* **What is expected**: Select the lines of the records containing the word "vivo" and list them.

* **Source data**:

Start of Block

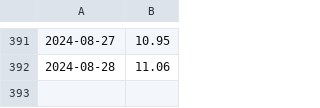
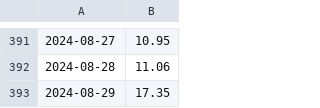
Before and after one commit to domgoodwin/go-automation, a CSV file: data.csv, drawn as a sheet; only a part is shown, gaps mark what is left out; the diff names each change by its address in the sheet, - before the commit and + after, or states it on an @@ line.

Commit message:
Daily upload Thu 29 Aug 21:09:58 BST 2024

```diff
--- a/data.csv
+++ b/data.csv
+row 393: 2024-08-29 | 17.35
```
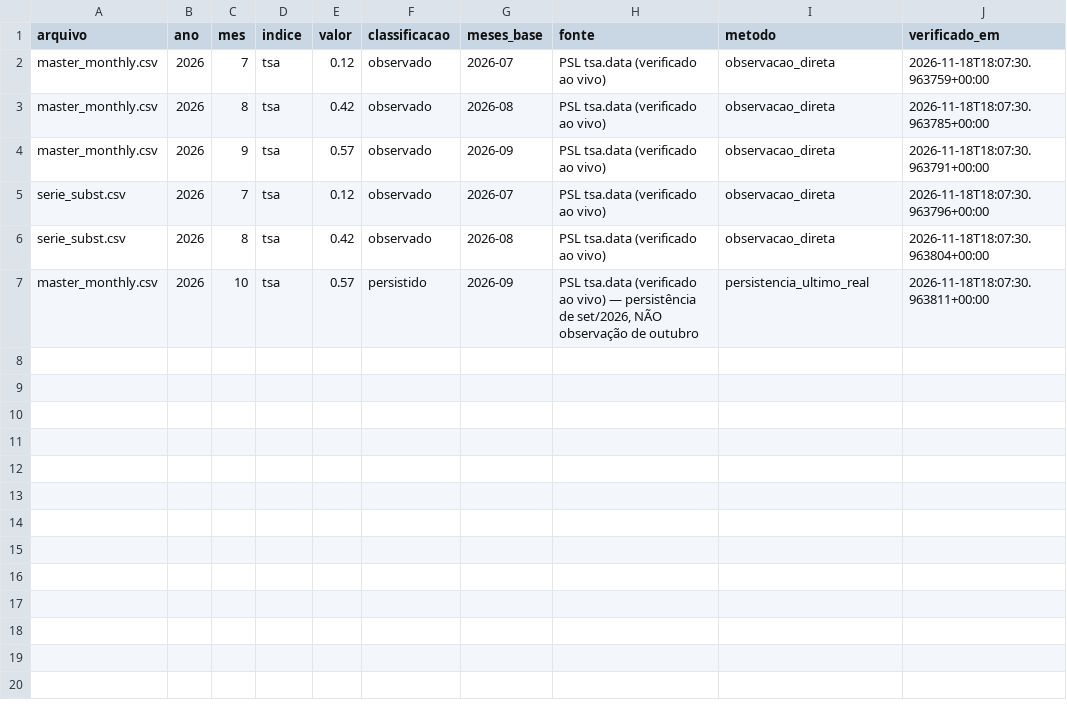
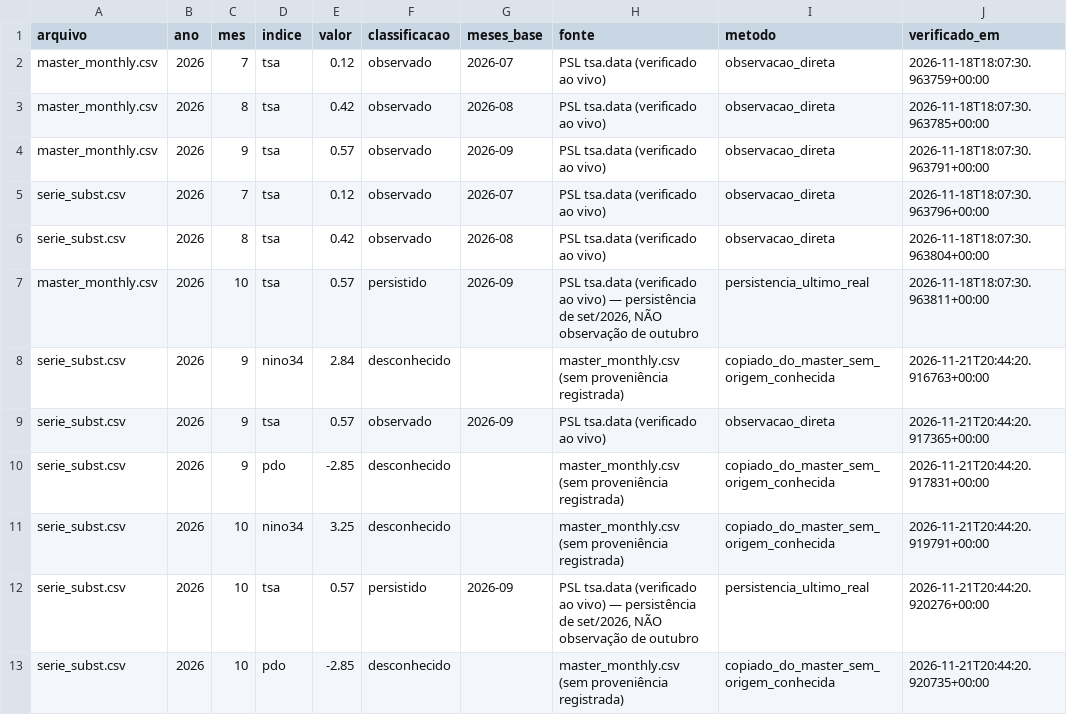
Before and after one commit to coordenadorpcpsnb-ctrl/sinobras-clima, a CSV file: data/indices_proveniencia.csv, drawn as a sheet.

```diff
--- a/data/indices_proveniencia.csv
+++ b/data/indices_proveniencia.csv
@@ -7 +7,7 @@ serie_subst.csv,2026,8,tsa,0.42,observado,2026-08,PSL tsa.data (verificado ao vi
 master_monthly.csv,2026,10,tsa,0.57,persistido,2026-09,"PSL tsa.data (verificado ao vivo) — persistência de set/2026, NÃO observação de outubro",persistencia_ultimo_real,2026-11-18T18:07:30.963811+00:00
+serie_subst.csv,2026,9,nino34,2.84,desconhecido,,master_monthly.csv (sem proveniência registrada),copiado_do_master_sem_origem_conhecida,2026-11-21T20:44:20.916763+00:00
+serie_subst.csv,2026,9,tsa,0.57,observado,2026-09,PSL tsa.data (verificado ao vivo),observacao_direta,2026-11-21T20:44:20.917365+00:00
+serie_subst.csv,2026,9,pdo,-2.85,desconhecido,,master_monthly.csv (sem proveniência registrada),copiado_do_master_sem_origem_conhecida,2026-11-21T20:44:20.917831+00:00
+serie_subst.csv,2026,10,nino34,3.25,desconhecido,,master_monthly.csv (sem proveniência registrada),copiado_do_master_sem_origem_conhecida,2026-11-21T20:44:20.919791+00:00
+serie_subst.csv,2026,10,tsa,0.57,persistido,2026-09,"PSL tsa.data (verificado ao vivo) — persistência de set/2026, NÃO observação de outubro",persistencia_ultimo_real,2026-11-21T20:44:20.920276+00:00
+serie_subst.csv,2026,10,pdo,-2.85,desconhecido,,master_monthly.csv (sem proveniência registrada),copiado_do_master_sem_origem_conhecida,2026-11-21T20:44:20.920735+00:00
```
Also changed, not shown: data/scen12_best.csv, data/serie_subst.csv, 6 other files.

End of Block

* **Answer to this exercise**:
 master_monthly.csv,2026,10,tsa,0.57,persistido,2026-09,"PSL tsa.data (verificado ao vivo) — persistência de set/2026, NÃO observação de outubro",persistencia_ultimo_real,2026-11-18T18:07:30.963811+00:00
+serie_subst.csv,2026,9,tsa,0.57,observado,2026-09,PSL tsa.data (verificado ao vivo),observacao_direta,2026-11-21T20:44:20.917365+00:00
+serie_subst.csv,2026,10,tsa,0.57,persistido,2026-09,"PSL tsa.data (verificado ao vivo) — persistência de set/2026, NÃO observação de outubro",persistencia_ultimo_real,2026-11-21T20:44:20.920276+00:00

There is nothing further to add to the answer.